This usage is not only acceptable, it is standard, although not exclusive. The subject, for its essential, is treated in § 7.22 from A comprehensive grammar of the English language (Quirk et al.). It is a usage that the adverb "too" and "enough" also share.
(CoGEL) An adjective modified by enough, too, or so can be separated from its
complementation if the modified adjective is placed before the indefinite (or
zero) article of the noun phrase [8, 9]:
♦ She is brave enough a student to attempt the course. 
♦It was too boring a book to read. 
With enough, the construction is more common if the adjective is premodified
by not, as in [8a]:
♦ She is not brave enough a student to attempt the course. [8a]
But with enough and too, this construction seems to be possible only if the

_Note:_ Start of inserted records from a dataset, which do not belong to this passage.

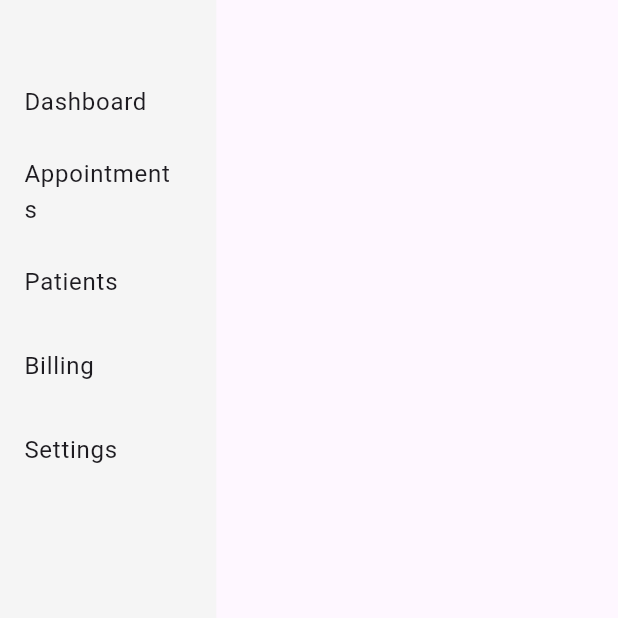
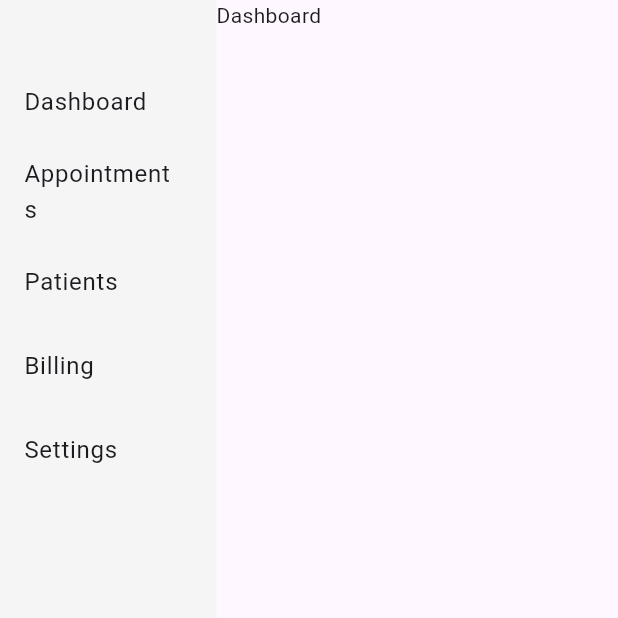
Before and after one commit to mfahad88/patient_management_system, a Flutter app: the screen it shows after launch, after a tap on "Login", on a phone screen of 412 x 824 dp, the top half of it. Run offline on Flutter 3.47's test engine with Material 3 defaults, Android fonts, the phone set to English and light mode, and no system bars.

Commit message:
dashboard_screen.dart

```diff
--- a/lib/main.dart
+++ b/lib/main.dart
@@ -1,5 +1,5 @@
 import 'package:flutter/material.dart';
-import 'package:patient_management_system/screens/dashboard_screen.dart';
+import 'package:patient_management_system/screens/home_screen.dart';
 import 'package:patient_management_system/screens/login_screen.dart';
 
 void main() {
--- a/lib/screens/dashboard_screen.dart
+++ b/lib/screens/dashboard_screen.dart
@@ -1,36 +1,10 @@
-import 'package:flutter/material.dart';
+import 'package:flutter/cupertino.dart';
 
 class DashboardScreen extends StatelessWidget {
   const DashboardScreen({super.key});
 
   @override
   Widget build(BuildContext context) {
-    return Scaffold(
-      body: LayoutBuilder(builder: (context, constraints) {
-        print(constraints.maxWidth);
-        return Column(
-          children: [
-            Container(
-              width: constraints.maxWidth>800?constraints.maxWidth*0.15:constraints.maxWidth*0.35,
-              height: constraints.maxHeight,
-              color: Colors.grey.shade100,
-              child: ListView(
-                padding: EdgeInsets.symmetric(vertical: 40.0),
-                children: [
-                  ListTile(title: Text("Dashboard"),),
-                  ListTile(title: Text("Appointments"),),
-                  ListTile(title: Text("Patients"),),
-                  ListTile(title: Text("Billing"),),
-                  ListTile(title: Text("Settings"),)
-                ],
-              ),
-            ),
-            Column(
-              children: [],
-            )
-          ],
-        );
-      },),
-    );
+    return const Text("Dashboard");
   }
 }
--- /dev/null
+++ b/lib/screens/home_screen.dart
@@ -0,0 +1,44 @@
+import 'package:flutter/material.dart';
+import 'package:patient_management_system/screens/dashboard_screen.dart';
+
+class HomeScreen extends StatelessWidget {
+  const HomeScreen({super.key});
+
+  @override
+  Widget build(BuildContext context) {
+    return Scaffold(
+      body: LayoutBuilder(builder: (context, constraints) {
+        print(constraints.maxWidth);
+        return Row(
+          crossAxisAlignment: CrossAxisAlignment.start,
+          children: [
+
+            Container(
+              width: constraints.maxWidth>800?constraints.maxWidth*0.15:constraints.maxWidth*0.35,
+              height: constraints.maxHeight,
+              color: Colors.grey.shade100,
+              child: ListView(
+                padding: EdgeInsets.symmetric(vertical: 40.0),
+                children: [
+                  ListTile(title: Text("Dashboard"),),
+                  ListTile(title: Text("Appointments"),),
+                  ListTile(title: Text("Patients"),),
+                  ListTile(title: Text("Billing"),),
+                  ListTile(title: Text("Settings"),)
+                ],
+              ),
+            ),
+            Navigator(
+              initialRoute: '/dashboard',
+              onGenerateRoute: (settings) {
+                if(settings.name=='/dashboard'){
+                  return MaterialPageRoute(builder: (context) => DashboardScreen(),);
+                }
+              },
+            )
+          ],
+        );
+      },),
+    );
+  }
+}
--- a/lib/screens/login_screen.dart
+++ b/lib/screens/login_screen.dart
@@ -1,5 +1,5 @@
 import 'package:flutter/material.dart';
-import 'package:patient_management_system/screens/dashboard_screen.dart';
+import 'package:patient_management_system/screens/home_screen.dart';
 
 class LoginScreen extends StatelessWidget {
   const LoginScreen({super.key});
@@ -74,27 +74,9 @@ class LoginScreen extends StatelessWidget {
               child: constraints.maxWidth>850?Row(
                 mainAxisAlignment: MainAxisAlignment.spaceEvenly,
                 mainAxisSize: MainAxisSize.max,
-                children: [
-                  const Text("Forgot Password? "),
-
-                  FilledButton(onPressed: () => Navigator.push(context,MaterialPageRoute(builder: (context) => const DashboardScreen(),)),style: FilledButton.styleFrom(
-                      backgroundColor: Colors.grey.shade700,
-                      shape: RoundedRectangleBorder(
-                          borderRadius: BorderRadius.circular(5.0)
-                      )
-                  ), child: const Text("Login"),)
-                ],
+                children: _getChildren(context),
               ):Column(
-                children: [
-                  const Text("Forgot Password? "),
-
-                  FilledButton(onPressed: () => Navigator.push(context,MaterialPageRoute(builder: (context) => const DashboardScreen(),)),style: FilledButton.styleFrom(
-                      backgroundColor: Colors.grey.shade700,
-                      shape: RoundedRectangleBorder(
-                          borderRadius: BorderRadius.circular(5.0)
-                      )
-                  ), child: const Text("Login"),)
-                ],
+                children:_getChildren(context),
               ),
             )
 
@@ -104,4 +86,17 @@ class LoginScreen extends StatelessWidget {
       },),
     );
   }
+
+  List<Widget> _getChildren(BuildContext context){
+    return [
+      const Text("Forgot Password? "),
+
+      FilledButton(onPressed: () => Navigator.push(context,MaterialPageRoute(builder: (context) => const HomeScreen(),)),style: FilledButton.styleFrom(
+          backgroundColor: Colors.grey.shade700,
+          shape: RoundedRectangleBorder(
+              borderRadius: BorderRadius.circular(5.0)
+          )
+      ), child: const Text("Login"),)
+    ];
+  }
 }
```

adjective phrase is part of the subject complement or object complement
(compare  and [8b]) :
♦ *Brave enough a student to attempt the course deserves to succeed. [8bl
With so, the construction is also possible if the adjective phrase is part of the
subject or object :
♦ A man so difficult to please must be hard to work with.
♦ So difficult a man to please must be hard to work with.
Exceptionally, certain short prepositional phrases may also premodify an
adjective in attributive position:
♦a by no means irresponsible action
~ an action (which is) by no means irresponsible
In the following couple of ngrams for the particular case "brave man" it can be deduced that the age old dominating usage of the separation has frittered away to become nowadays approximately equal in frequency to the regular usage. From the second and third ngrams, it is clear that usage is subject to certain vagaries.
ngram "seen so brave a man,seen a man so brave"
ngram "see so brave a man,see a man so brave"
Even in this case, I believe that using "seen so brave a man" could be felt as idiomatic.
The truth of the contention about "enough" and "too" relative to the use of "not" might be shaky, as the two ngrams below show that it is not so for two cases.
The contention re the necessity of the adjective phrase being a part of the subject or object complement (and not the subject), is however, in my opinion, quite dependable ; I can't get a reference concerning that point.
There is hardly an alternative for "so bold a claim", unless one is ready to innovate, and apparently some do that.
However, for other combinations, such as "a man so tall", it is different, and both possibilities are used with a frequency that differs little from that of the other ; "so tall a man" has taken the lead again recently, but after approximately 25 years of trailing behind.
The artificiality is all relative in my opinion; the apparent aim in this change of order is first a more or less conscious intention to normalize the construction so as to have an adjective that precedes the noun (a claim so bold → a so bold claim). In doing so, the adverb separates unnaturally the article from the adjective and the noun; since it is natural to place the aticle right before the noun, doing so results in two natural blocks (so bold | a claim), and in the end the postposition of the block can be seen as equivalent to its anteposition (although, it not being usual and the order "article-adjective" being now reversed, there is a tendancy to find that artificial).
The article is still used because it is necessary to give the noun a determination, and when you want it to be indefinite, then "a" is the article. It allows, among other things, to delimit clearly a noun phrase as in "so white bread", which would often be ambiguous, and "so white a bread", where "bread" is immediately understood as countable (ref. 1, ref. 2).